> Task objective
Comb through the entries for "binomial" and pull out each line that holds it.
──────── Records for this exercise
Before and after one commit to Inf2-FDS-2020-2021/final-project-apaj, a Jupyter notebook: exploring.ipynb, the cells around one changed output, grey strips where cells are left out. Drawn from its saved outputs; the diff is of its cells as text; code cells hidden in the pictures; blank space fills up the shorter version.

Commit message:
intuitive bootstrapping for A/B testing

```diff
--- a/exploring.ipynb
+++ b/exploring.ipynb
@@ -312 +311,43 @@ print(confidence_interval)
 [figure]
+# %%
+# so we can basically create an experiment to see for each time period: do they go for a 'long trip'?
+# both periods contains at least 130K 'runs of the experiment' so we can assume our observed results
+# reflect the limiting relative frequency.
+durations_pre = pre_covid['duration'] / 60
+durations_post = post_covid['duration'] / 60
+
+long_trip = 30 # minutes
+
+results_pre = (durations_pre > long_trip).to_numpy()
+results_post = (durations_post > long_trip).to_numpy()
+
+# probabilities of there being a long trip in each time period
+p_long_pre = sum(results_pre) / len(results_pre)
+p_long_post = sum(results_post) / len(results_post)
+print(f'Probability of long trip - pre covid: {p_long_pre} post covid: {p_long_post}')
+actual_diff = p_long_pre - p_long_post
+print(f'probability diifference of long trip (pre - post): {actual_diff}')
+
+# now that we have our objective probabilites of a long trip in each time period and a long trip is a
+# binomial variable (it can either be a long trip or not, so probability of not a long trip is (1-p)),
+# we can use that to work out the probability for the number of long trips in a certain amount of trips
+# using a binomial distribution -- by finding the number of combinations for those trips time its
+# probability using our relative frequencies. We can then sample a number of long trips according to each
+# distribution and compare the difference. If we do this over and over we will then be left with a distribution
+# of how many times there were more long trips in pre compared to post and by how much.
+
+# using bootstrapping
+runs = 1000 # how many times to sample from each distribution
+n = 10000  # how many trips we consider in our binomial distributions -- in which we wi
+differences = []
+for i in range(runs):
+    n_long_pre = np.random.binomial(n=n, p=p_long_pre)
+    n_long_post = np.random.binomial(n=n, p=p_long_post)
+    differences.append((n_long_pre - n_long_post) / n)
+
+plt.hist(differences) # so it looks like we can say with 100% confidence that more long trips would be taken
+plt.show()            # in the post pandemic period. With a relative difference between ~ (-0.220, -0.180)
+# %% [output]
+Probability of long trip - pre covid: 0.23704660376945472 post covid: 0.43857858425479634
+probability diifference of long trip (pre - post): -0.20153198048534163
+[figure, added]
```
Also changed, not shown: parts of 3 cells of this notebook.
────────────────
> Expected output
+# binomial variable (it can either be a long trip or not, so probability of not a long trip is (1-p)),
+# using a binomial distribution -- by finding the number of combinations for those trips time its
+n = 10000  # how many trips we consider in our binomial distributions -- in which we wi
+    n_long_pre = np.random.binomial(n=n, p=p_long_pre)
+    n_long_post = np.random.binomial(n=n, p=p_long_post)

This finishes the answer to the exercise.